ABOUT THIS EXERCISE: Pull every line holding the word "length" from the data below and copy it.

DATA TO EXAMINE:
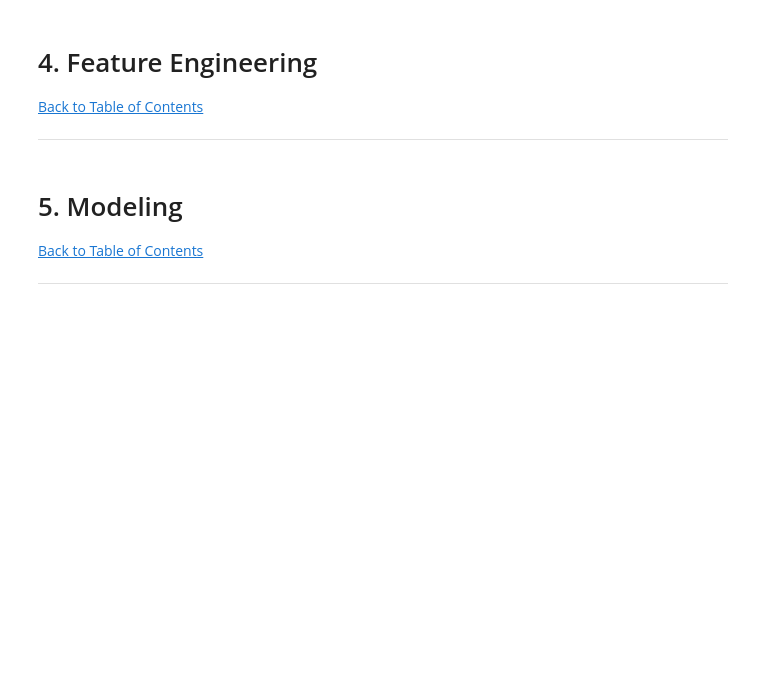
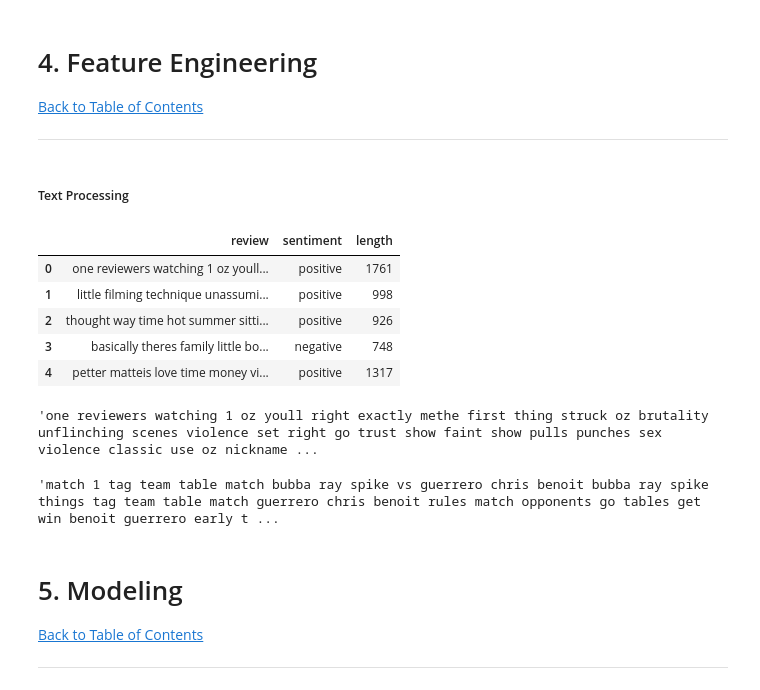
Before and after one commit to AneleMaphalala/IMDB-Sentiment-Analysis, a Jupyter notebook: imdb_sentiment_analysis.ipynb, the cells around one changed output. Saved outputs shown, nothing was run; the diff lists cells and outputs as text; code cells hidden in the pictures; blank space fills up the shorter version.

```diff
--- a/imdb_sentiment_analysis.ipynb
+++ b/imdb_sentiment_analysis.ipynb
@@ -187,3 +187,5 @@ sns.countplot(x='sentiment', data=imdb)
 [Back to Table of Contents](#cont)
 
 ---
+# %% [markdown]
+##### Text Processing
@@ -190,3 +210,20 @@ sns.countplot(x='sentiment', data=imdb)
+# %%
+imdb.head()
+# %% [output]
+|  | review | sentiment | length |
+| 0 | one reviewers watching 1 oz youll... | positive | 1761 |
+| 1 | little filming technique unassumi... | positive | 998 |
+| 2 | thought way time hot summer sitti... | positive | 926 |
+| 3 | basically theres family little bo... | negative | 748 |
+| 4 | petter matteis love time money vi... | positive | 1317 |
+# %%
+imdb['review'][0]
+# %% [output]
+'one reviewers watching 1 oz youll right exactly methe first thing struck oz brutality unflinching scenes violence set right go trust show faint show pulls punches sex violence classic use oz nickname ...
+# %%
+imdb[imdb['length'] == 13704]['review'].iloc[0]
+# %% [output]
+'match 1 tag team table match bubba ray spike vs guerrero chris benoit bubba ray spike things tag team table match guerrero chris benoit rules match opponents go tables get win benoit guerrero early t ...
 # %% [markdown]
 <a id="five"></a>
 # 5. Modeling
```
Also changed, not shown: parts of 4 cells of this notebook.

...

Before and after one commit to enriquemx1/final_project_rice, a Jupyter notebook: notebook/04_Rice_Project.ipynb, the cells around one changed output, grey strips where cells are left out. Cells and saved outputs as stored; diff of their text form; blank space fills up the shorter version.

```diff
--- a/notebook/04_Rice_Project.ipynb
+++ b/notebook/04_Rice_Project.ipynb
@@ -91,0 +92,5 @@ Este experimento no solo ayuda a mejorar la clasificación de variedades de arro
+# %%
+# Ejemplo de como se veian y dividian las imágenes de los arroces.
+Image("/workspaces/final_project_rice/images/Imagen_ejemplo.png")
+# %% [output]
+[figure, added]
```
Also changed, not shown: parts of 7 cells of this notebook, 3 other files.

PROBLEM SOLUTION:
+|  | review | sentiment | length |
+imdb[imdb['length'] == 13704]['review'].iloc[0]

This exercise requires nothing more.